Using the records below, locate all lines containing "assets" and return them.
BEGIN DATA EXTRACT
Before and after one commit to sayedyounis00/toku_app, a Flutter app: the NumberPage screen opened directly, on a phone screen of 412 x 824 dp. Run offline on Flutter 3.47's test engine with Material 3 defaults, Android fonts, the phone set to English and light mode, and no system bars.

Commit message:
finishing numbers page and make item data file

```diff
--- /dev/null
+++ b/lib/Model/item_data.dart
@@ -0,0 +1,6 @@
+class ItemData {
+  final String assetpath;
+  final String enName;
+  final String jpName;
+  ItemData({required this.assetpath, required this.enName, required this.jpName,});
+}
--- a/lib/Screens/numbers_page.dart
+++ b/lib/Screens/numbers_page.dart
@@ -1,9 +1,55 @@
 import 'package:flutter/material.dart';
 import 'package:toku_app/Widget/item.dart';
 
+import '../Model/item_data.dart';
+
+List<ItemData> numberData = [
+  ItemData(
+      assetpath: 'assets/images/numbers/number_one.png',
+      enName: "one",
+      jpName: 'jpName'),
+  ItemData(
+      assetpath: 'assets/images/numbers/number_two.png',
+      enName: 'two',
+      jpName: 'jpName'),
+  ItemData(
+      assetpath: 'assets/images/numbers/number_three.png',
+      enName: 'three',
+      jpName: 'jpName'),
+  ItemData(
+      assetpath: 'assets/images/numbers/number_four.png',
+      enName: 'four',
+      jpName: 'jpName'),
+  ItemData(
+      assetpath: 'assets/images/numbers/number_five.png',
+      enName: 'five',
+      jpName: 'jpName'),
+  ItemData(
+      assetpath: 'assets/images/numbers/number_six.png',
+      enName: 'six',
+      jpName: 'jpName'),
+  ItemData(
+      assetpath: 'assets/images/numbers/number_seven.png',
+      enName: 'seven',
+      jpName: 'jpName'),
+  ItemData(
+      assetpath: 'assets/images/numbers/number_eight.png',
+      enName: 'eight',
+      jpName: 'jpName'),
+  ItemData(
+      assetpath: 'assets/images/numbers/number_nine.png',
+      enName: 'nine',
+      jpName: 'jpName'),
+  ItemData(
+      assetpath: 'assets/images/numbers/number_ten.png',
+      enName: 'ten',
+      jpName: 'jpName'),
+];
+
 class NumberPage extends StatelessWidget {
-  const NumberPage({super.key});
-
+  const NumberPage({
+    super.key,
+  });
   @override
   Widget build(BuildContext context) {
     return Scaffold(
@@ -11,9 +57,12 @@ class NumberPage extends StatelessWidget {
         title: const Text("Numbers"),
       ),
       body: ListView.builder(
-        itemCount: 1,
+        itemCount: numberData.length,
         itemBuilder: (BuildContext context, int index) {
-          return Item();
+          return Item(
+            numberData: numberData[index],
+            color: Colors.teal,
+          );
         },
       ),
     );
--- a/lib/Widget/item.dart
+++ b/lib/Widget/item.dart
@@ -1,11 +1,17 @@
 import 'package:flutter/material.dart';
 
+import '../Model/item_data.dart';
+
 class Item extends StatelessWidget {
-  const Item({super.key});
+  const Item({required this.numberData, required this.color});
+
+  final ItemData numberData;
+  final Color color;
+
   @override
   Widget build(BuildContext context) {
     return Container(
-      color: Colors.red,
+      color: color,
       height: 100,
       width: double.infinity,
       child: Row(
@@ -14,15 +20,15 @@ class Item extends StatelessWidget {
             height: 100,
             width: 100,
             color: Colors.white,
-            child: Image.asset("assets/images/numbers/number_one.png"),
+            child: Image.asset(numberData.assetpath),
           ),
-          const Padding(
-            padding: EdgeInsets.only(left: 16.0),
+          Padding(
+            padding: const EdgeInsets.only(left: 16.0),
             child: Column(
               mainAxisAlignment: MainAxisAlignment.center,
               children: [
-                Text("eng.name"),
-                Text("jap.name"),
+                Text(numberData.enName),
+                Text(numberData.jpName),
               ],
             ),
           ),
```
END DATA EXTRACT
BEGIN DATA EXTRACT
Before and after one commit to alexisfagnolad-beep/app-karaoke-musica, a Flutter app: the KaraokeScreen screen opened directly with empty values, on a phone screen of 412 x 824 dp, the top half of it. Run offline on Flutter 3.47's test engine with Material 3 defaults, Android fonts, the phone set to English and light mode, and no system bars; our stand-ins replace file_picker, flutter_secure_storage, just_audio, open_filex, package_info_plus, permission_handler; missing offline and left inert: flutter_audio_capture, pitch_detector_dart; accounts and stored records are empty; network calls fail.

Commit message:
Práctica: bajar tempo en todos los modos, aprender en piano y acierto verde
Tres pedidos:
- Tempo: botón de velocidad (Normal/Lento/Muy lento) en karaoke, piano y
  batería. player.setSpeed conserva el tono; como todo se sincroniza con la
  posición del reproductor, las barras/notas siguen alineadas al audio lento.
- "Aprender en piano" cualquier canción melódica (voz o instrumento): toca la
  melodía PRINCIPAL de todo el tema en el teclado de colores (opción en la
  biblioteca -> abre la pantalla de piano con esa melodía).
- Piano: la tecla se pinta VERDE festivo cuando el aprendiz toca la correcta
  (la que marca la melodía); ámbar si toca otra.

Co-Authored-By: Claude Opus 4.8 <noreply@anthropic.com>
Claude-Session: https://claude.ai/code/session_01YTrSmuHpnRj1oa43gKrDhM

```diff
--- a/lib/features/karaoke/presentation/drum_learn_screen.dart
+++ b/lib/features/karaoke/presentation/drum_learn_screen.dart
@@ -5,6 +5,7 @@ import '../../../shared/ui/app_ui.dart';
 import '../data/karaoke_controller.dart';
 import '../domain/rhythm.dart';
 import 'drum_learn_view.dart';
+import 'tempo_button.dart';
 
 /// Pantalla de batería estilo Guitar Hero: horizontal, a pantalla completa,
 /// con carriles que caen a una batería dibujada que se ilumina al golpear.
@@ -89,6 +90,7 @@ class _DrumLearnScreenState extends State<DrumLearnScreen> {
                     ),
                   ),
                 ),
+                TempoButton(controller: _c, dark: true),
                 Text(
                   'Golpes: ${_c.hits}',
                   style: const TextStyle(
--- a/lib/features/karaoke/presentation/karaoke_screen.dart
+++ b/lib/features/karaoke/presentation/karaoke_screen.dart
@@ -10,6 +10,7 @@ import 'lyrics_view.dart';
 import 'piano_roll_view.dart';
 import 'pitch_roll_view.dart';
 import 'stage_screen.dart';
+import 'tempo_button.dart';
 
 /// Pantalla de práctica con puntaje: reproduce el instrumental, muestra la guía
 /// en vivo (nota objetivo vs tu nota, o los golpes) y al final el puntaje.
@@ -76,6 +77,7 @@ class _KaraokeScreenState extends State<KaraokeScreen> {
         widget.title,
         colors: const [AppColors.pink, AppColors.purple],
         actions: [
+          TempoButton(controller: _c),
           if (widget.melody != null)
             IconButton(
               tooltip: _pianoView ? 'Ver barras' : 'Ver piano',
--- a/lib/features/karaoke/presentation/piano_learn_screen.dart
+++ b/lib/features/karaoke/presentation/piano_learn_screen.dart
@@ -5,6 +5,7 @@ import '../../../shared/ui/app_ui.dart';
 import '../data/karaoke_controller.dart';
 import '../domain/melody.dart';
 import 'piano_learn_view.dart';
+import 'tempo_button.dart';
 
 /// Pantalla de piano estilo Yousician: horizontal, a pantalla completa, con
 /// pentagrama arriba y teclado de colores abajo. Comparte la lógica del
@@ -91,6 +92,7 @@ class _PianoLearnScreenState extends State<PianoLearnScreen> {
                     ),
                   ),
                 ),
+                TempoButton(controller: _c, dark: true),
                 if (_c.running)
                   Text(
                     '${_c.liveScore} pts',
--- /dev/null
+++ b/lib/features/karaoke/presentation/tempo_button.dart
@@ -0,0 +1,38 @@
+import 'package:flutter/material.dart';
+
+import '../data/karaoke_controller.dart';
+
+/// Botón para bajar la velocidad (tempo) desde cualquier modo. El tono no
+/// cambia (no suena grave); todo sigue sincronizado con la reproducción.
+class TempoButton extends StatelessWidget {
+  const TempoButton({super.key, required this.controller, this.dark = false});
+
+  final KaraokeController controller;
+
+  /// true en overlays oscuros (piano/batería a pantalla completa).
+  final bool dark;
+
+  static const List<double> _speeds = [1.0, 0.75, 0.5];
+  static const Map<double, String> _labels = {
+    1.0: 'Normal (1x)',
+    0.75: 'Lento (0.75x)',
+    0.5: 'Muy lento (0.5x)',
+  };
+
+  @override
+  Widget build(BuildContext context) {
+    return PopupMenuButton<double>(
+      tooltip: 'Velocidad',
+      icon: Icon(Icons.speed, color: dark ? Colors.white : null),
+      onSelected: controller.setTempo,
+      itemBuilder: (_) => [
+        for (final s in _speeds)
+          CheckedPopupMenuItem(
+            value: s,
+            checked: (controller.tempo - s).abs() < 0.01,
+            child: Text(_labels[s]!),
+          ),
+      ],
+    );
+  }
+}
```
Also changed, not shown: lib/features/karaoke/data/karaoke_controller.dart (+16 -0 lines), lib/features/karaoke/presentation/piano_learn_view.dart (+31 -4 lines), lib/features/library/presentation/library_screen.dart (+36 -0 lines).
END DATA EXTRACT
■ **WRITTEN SOLUTION**
+      assetpath: 'assets/images/numbers/number_one.png',
+      assetpath: 'assets/images/numbers/number_two.png',
+      assetpath: 'assets/images/numbers/number_three.png',
+      assetpath: 'assets/images/numbers/number_four.png',
+      assetpath: 'assets/images/numbers/number_five.png',
+      assetpath: 'assets/images/numbers/number_six.png',
+      assetpath: 'assets/images/numbers/number_seven.png',
+      assetpath: 'assets/images/numbers/number_eight.png',
+      assetpath: 'assets/images/numbers/number_nine.png',
+      assetpath: 'assets/images/numbers/number_ten.png',
-            child: Image.asset("assets/images/numbers/number_one.png"),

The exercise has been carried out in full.